> What the task requires
Return every record below exactly as written, but leave out the pictures.

> Study material
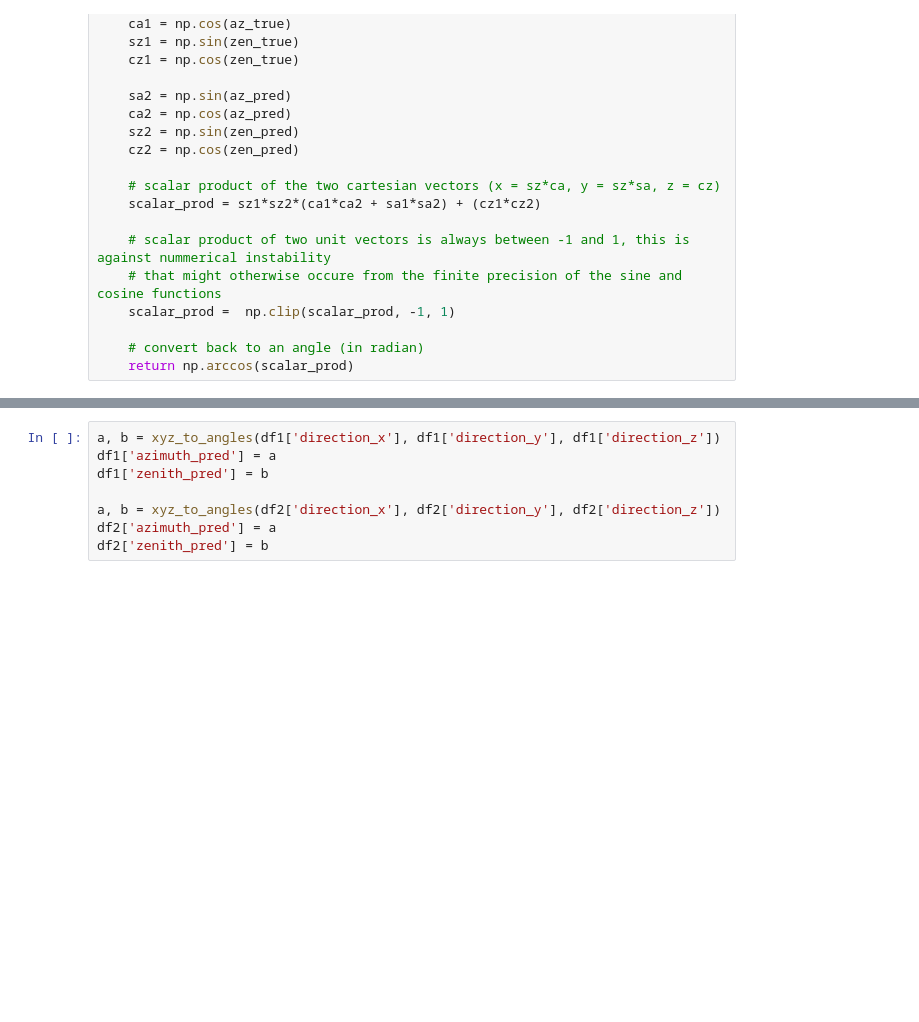
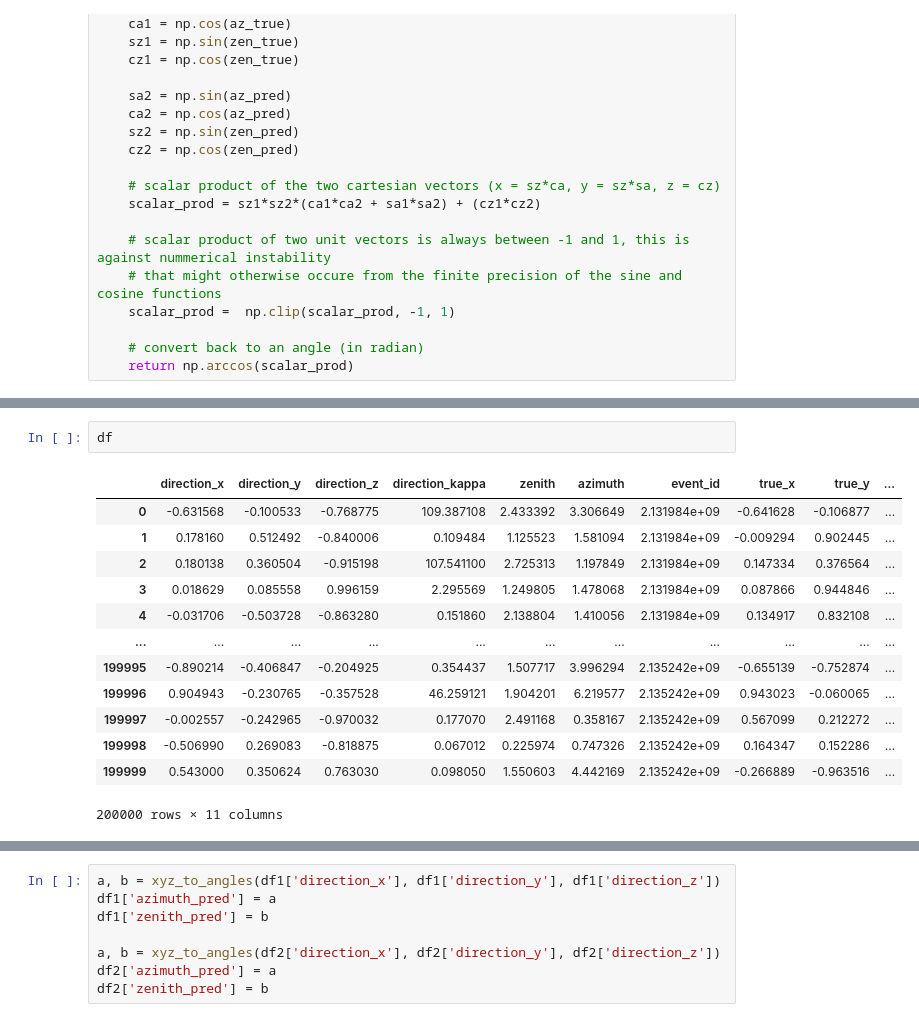
Before and after one commit to mkotyushev/icecube, a Jupyter notebook: inference.ipynb, the cells around one changed output, grey strips where cells are left out. Cells and saved outputs as stored; diff of their text form; blank space fills up the shorter version.

```diff
--- a/inference.ipynb
+++ b/inference.ipynb
@@ -175,0 +263,16 @@ df1['angular_error'].mean(), df2['angular_error'].mean()
+# %%
+df
+# %% [output]
+|  | direction_x | direction_y | direction_z | direction_kappa | zenith | azimuth | event_id | true_x | true_y | ... |
+| 0 | -0.631568 | -0.100533 | -0.768775 | 109.387108 | 2.433392 | 3.306649 | 2.131984e+09 | -0.641628 | -0.106877 | ... |
+| 1 | 0.178160 | 0.512492 | -0.840006 | 0.109484 | 1.125523 | 1.581094 | 2.131984e+09 | -0.009294 | 0.902445 | ... |
+| 2 | 0.180138 | 0.360504 | -0.915198 | 107.541100 | 2.725313 | 1.197849 | 2.131984e+09 | 0.147334 | 0.376564 | ... |
+| 3 | 0.018629 | 0.085558 | 0.996159 | 2.295569 | 1.249805 | 1.478068 | 2.131984e+09 | 0.087866 | 0.944846 | ... |
+| 4 | -0.031706 | -0.503728 | -0.863280 | 0.151860 | 2.138804 | 1.410056 | 2.131984e+09 | 0.134917 | 0.832108 | ... |
+| ... | ... | ... | ... | ... | ... | ... | ... | ... | ... | ... |
+| 199995 | -0.890214 | -0.406847 | -0.204925 | 0.354437 | 1.507717 | 3.996294 | 2.135242e+09 | -0.655139 | -0.752874 | ... |
+| 199996 | 0.904943 | -0.230765 | -0.357528 | 46.259121 | 1.904201 | 6.219577 | 2.135242e+09 | 0.943023 | -0.060065 | ... |
+| 199997 | -0.002557 | -0.242965 | -0.970032 | 0.177070 | 2.491168 | 0.358167 | 2.135242e+09 | 0.567099 | 0.212272 | ... |
+| 199998 | -0.506990 | 0.269083 | -0.818875 | 0.067012 | 0.225974 | 0.747326 | 2.135242e+09 | 0.164347 | 0.152286 | ... |
+| 199999 | 0.543000 | 0.350624 | 0.763030 | 0.098050 | 1.550603 | 4.442169 | 2.135242e+09 | -0.266889 | -0.963516 | ... |
+200000 rows × 11 columns
```
Also changed, not shown: parts of 16 cells of this notebook, 2 other files.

> Finished exercise
Before and after one commit to mkotyushev/icecube, a Jupyter notebook: inference.ipynb, the cells around one changed output, grey strips where cells are left out. Cells and saved outputs as stored; diff of their text form; blank space fills up the shorter version.

```diff
--- a/inference.ipynb
+++ b/inference.ipynb
@@ -175,0 +263,16 @@ df1['angular_error'].mean(), df2['angular_error'].mean()
+# %%
+df
+# %% [output]
+|  | direction_x | direction_y | direction_z | direction_kappa | zenith | azimuth | event_id | true_x | true_y | ... |
+| 0 | -0.631568 | -0.100533 | -0.768775 | 109.387108 | 2.433392 | 3.306649 | 2.131984e+09 | -0.641628 | -0.106877 | ... |
+| 1 | 0.178160 | 0.512492 | -0.840006 | 0.109484 | 1.125523 | 1.581094 | 2.131984e+09 | -0.009294 | 0.902445 | ... |
+| 2 | 0.180138 | 0.360504 | -0.915198 | 107.541100 | 2.725313 | 1.197849 | 2.131984e+09 | 0.147334 | 0.376564 | ... |
+| 3 | 0.018629 | 0.085558 | 0.996159 | 2.295569 | 1.249805 | 1.478068 | 2.131984e+09 | 0.087866 | 0.944846 | ... |
+| 4 | -0.031706 | -0.503728 | -0.863280 | 0.151860 | 2.138804 | 1.410056 | 2.131984e+09 | 0.134917 | 0.832108 | ... |
+| ... | ... | ... | ... | ... | ... | ... | ... | ... | ... | ... |
+| 199995 | -0.890214 | -0.406847 | -0.204925 | 0.354437 | 1.507717 | 3.996294 | 2.135242e+09 | -0.655139 | -0.752874 | ... |
+| 199996 | 0.904943 | -0.230765 | -0.357528 | 46.259121 | 1.904201 | 6.219577 | 2.135242e+09 | 0.943023 | -0.060065 | ... |
+| 199997 | -0.002557 | -0.242965 | -0.970032 | 0.177070 | 2.491168 | 0.358167 | 2.135242e+09 | 0.567099 | 0.212272 | ... |
+| 199998 | -0.506990 | 0.269083 | -0.818875 | 0.067012 | 0.225974 | 0.747326 | 2.135242e+09 | 0.164347 | 0.152286 | ... |
+| 199999 | 0.543000 | 0.350624 | 0.763030 | 0.098050 | 1.550603 | 4.442169 | 2.135242e+09 | -0.266889 | -0.963516 | ... |
+200000 rows × 11 columns
```
Also changed, not shown: parts of 16 cells of this notebook, 2 other files.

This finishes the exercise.